TG: “I’m no longer an American. I gave up my US citizenship three years ago. Why not? I’ve lived in Britain for 42 years, it’s time to cut the umbilical cord. Time to grow up. America is probably the most divided country in the world right now, and probably the most divided in its history. The Republicans are knife-wielding hyenas, they’ve got no shame, they’re just brutal. Obama has been given this poisoned chalice. He’s got four years to fix the economy, turn everything around, make the world a wonderful place — good luck. Isn’t it amazing how George Bush has just vanished? Not a peep. It’s like he disappeared.”

TW: “I think the real problem was what Bush really wanted in life was to be the Commissioner of Baseball, and the job was not available. We all have a thousand parallel lives that could have been our lives, had we made different decisions along the way. We’re at the crossroads every day. I could jump out of that window right now instead of just looking out of it.”

TG: “That’s why I didn’t take acid in the Sixties, for exactly that reason. There’s no glass there! I can fly!”

TW: “What’s next for me? I’ve got a live album coming out, Glitter and Doom. Most people won’t listen to a live album for some reason because they figure it’s just a re-imagining of material they’re already familiar with, but I think the songs are done differently enough. Plus ... now I really feel like a huckster, but there’s an extra disc in there that is just my quixotic ruminations between songs, at the piano. It’s added value, as they say. Hurr hurr!”

TG: “And I’m back in the saddle with The Man Who Killed Don Quixote. The horse has got three legs at the moment. We’ve done a big rewrite which I think is much better. The plan is to shoot it next April. It’s my fourth attempt to make it. Fourth time lucky! Also I may be doing an opera in 2011, at the ENO. A traditional opera that’s never worked before. I don’t want to tell you the name, it might jinx it.”

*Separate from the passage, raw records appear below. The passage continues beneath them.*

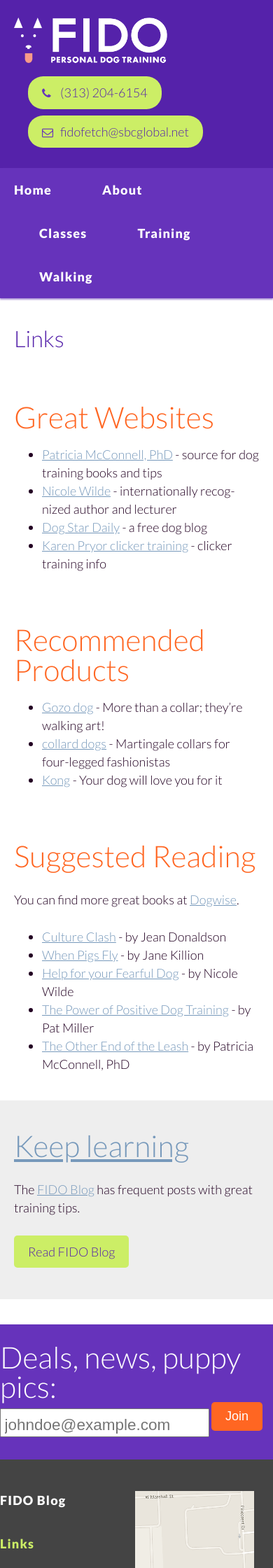
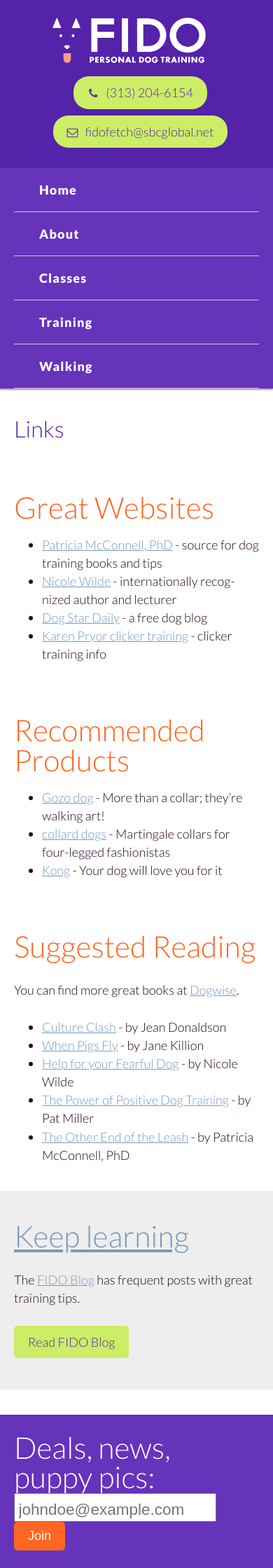
Before and after one commit to fidodogtraining/fidodogtraining.github.io, a Jekyll site: the page built from _autopages/links.md, in a window 390 px wide. Shown: the top 2240 px of the page at 70% size. Built offline with Jekyll 4.4.1, drawn with Linux system fonts in a browser that asks for light colours; Markdown is read by kramdown in place of the engine named in the settings.

Commit message:
Responsive CSS

```diff
--- a/_includes/blog.html
+++ b/_includes/blog.html
@@ -1,6 +1,6 @@
 <section class="region region-blog highlight"><div class="inner">
-    <h2><a href="http://www.fidoblog.com/">Keep learning</a></h2>
-    <p>The <a href="http://www.fidoblog.com/">FIDO Blog</a> has frequent posts with
+    <h2><a href="http://www.fidoblog.com/" target="_blank">Keep learning</a></h2>
+    <p>The <a href="http://www.fidoblog.com/" target="_blank">FIDO Blog</a> has frequent posts with
     great training tips.</p>
-  <a class="button" href="http://www.fidoblog.com/">Read FIDO Blog</a>
+  <a class="button" href="http://www.fidoblog.com/" target="_blank">Read FIDO Blog</a>
 </div></section>
--- a/deps/working.scss
+++ b/deps/working.scss
@@ -403,6 +403,14 @@
     .captioned:hover .caption {
       background: rgba(hex-add($primary,1),.85);
     }
+  @media all and (max-width: 960px) {
+    .captioned {
+      position: static;
+    }
+      .captioned .caption {
+        position: static;
+      }
+  }
 .cards {
   list-style: none;
   margin: 5px 0 0;
@@ -443,6 +451,11 @@
   .class-brief img {
     max-width: 180px;
   }
+  @media all and (max-width: 400px) {
+    .class-brief img {
+      display: none;
+    }
+  }
 .clear {
   clear: both;
   display: block;
@@ -463,6 +476,14 @@
     box-shadow: 0 0 2px rgba($text,.25);
     float: right;
     margin: 0 0 1.5em 1.5em;
+  }
+  @media all and (max-width: 650px) {
+    .left,
+    .right {
+      display: block;
+      float: none;
+      margin: 0 auto 1.5em;
+    }
   }
 .grid {}
   .grid h3 {
@@ -577,6 +598,18 @@
       .menu > li > a.active {
         color: $tertiary;
       }
+      @media all and (max-width: 560px) {
+        .menu > li {
+          float: none;
+        }
+          .menu > li > a {
+            border-bottom: 1px solid hex-add($light, -3);
+            display: block;
+          }
+            .menu > li > a.first {
+              margin: 0;
+            }
+      }
 .print-break {
   page-break-before: always;
 }
@@ -682,6 +715,64 @@
   text-align: center;
   text-shadow: 2px 2px 1px rgba(hex-add($primary,1),.5);
 }
+  @media all and (max-width: 760px) {
+    .tagline {
+      font-size: 1.5em;
+    }
+  }
+.testimonial-brief {
+  background: hex-add($light, -1);
+  border: 0;
+  margin: 1em 0 3em;
+  padding: 1em;
+  position: relative;
+}
+  .testimonial-brief:before {
+    border-color: hex-add($light, -1) transparent;
+    border-style: solid;
+    border-width: 20px 20px 0;
+    bottom: -20px;
+    content: "";
+    display: block;
+    left: 10%;
+    position: absolute;
+    width: 0;
+  }
+    .testimonial-brief:nth-child(odd):before {
+      left: 80%;
+    }
+  .testimonial-brief:after {
+    clear: both;
+    content: ' ';
+    display: table;
+  }
+  .testimonial-brief:nth-child(odd) {
+    text-align: right;
+  }
+  .testimonial-brief a {
+    color: hex-add($light, -10);
+    text-decoration: none;
+  }
+    .testimonial-brief a:hover {
+      color: $secondary;
+    }
+  .testimonial-brief h2 {
+    margin: 0;
+  }
+  .testimonial-brief img {
+    box-shadow: 0 0 2px rgba($text,.25);
+    float: right;
+    margin: 0 0 0 1em;
+    max-width: 100px;
+  }
+    .testimonial-brief:nth-child(odd) img {
+      float: left;
+      margin: 0 1em 0 0;
+    }
+  .testimonial-brief p {
+    color: hex-add($light, -5);
+    margin: .25em 0;
+  }
 .title {
   margin-top: 0;
 }
@@ -751,6 +842,15 @@
     float: left;
     margin: 5px 20px 0 0;
   }
+  @media all and (max-width: 780px) {
+    header.region {
+      text-align: center;
+    }
+    .actions,
+    .logo-link {
+      float: none;
+    }
+  }
 nav.region {
   background-color: hex-add($primary, 2);
   box-shadow: 0 2px 2px rgba(hex-add($primary,1),.5);
@@ -759,6 +859,16 @@
 }
   nav.region > .inner {
     padding: 0;
+  }
+  @media all and (max-width: 720px) {
+    nav.region {
+      font-size: .75em;
+    }
+  }
+  @media all and (max-width: 560px) {
+    nav.region {
+      font-size: inherit;
+    }
   }
 section.region {}
   section.region > .inner {
@@ -799,6 +909,11 @@
     margin: 2.5em 0 .5em;
     margin-top: 21vw;
   }
+  @media all and (max-width: 415px) {
+    .splash .list-no abbr {
+      display: none;
+    }
+  }
 .region-cta {
   background: hex-add($light, -1) url('images/bestdetroit2014.jpg') top left scroll no-repeat;
   background-size: cover;
@@ -830,6 +945,7 @@
     vertical-align: baseline;
   }
     .pre-footer button {
+      margin-bottom: 0;
       vertical-align: bottom;
     }
     .pre-footer input {
@@ -840,6 +956,11 @@
     color: $light;
     display: inline-block;
     margin: 0 20px 0 0;
+  }
+  @media all and (max-width: 960px) {
+    .pre-footer {
+      padding: .3em 20px .65em;
+    }
   }
 footer.region {
   background-color: hex-add($light, -11);
@@ -854,7 +975,7 @@
       background-size: cover;
       height: 240px;
       min-width: 170px;
-      width: 43vw;
+      width: 52vw;
     }
       footer.region .location > .map {
         display: block;
@@ -863,11 +984,24 @@
       }
       @media all and (min-width: 960px) {
         footer.region .location {
-          width: 625px;
+          width: 735px;
+        }
+      }
+      @media all and (max-width: 960px) {
+        footer.region .location {
+          height: inherit;
+        }
+          footer.region .location > .map {
+            height: 90px
+          }
+      }
+      @media all and (max-width: 560px) {
+        footer.region .location {
+          width: inherit;
         }
       }
     footer.region .social {
-      text-align: right;
+      float: none;
     }
   footer.region .menu > li {
     float: none;
@@ -883,6 +1017,17 @@
       footer.region .menu > li > a.first {
         margin-top: -1em;
       }
+  @media all and (max-width: 960px) {
+    footer.region {
+      padding: 25px 20px 0;
+    }
+  }
+  @media all and (max-width: 560px) {
+    footer.region > .inner > div {
+      float: none;
+      margin: 0 0 20px;
+    }
+  }
 .copyright {
   background-color: hex-add($light, -12);
   color: hex-add($light, -5);
@@ -902,57 +1047,8 @@
   .affiliations img {
     max-height: 75px;
   }
-
-  .testimonial-brief {
-    background: hex-add($light, -1);
-    border: 0;
-    margin: 1em 0 3em;
-    padding: 1em;
-    position: relative;
+  @media all and (max-width: 400px) {
+    .affiliations a {
+      display: block;
+    }
   }
-    .testimonial-brief:before {
-      border-color: hex-add($light, -1) transparent;
-      border-style: solid;
-      border-width: 20px 20px 0;
-      bottom: -20px;
-      content: "";
-      display: block;
-      left: 10%;
-      position: absolute;
-      width: 0;
-    }
-      .testimonial-brief:nth-child(odd):before {
-        left: 80%;
-      }
-    .testimonial-brief:after {
-      clear: both;
-      content: ' ';
-      display: table;
-    }
-    .testimonial-brief:nth-child(odd) {
-      text-align: right;
-    }
-    .testimonial-brief a {
-      color: hex-add($light, -10);
-      text-decoration: none;
-    }
-      .testimonial-brief a:hover {
-        color: $secondary;
-      }
-    .testimonial-brief h2 {
-      margin: 0;
-    }
-    .testimonial-brief img {
-      box-shadow: 0 0 2px rgba($text,.25);
-      float: right;
-      margin: 0 0 0 1em;
-      max-width: 100px;
-    }
-      .testimonial-brief:nth-child(odd) img {
-        float: left;
-        margin: 0 1em 0 0;
-      }
-    .testimonial-brief p {
-      color: hex-add($light, -5);
-      margin: .25em 0;
-    }
```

TW: “Make something up! It’s called Heavens to Murgatroyd, starring Alice Cooper and Dana Andrews ... like I said, the truth is highly overrated. Hurr hurr!”

The Imaginarium of Doctor Parnassus is out on Oct 16. Glitter and Doom is released by Anti on Nov 24



(1) The Imaginarium of Doctor Parnassus: Further reading: Parnassus official siteDreams: the Terry Gilliam fanzineDoctor Parnassus support site,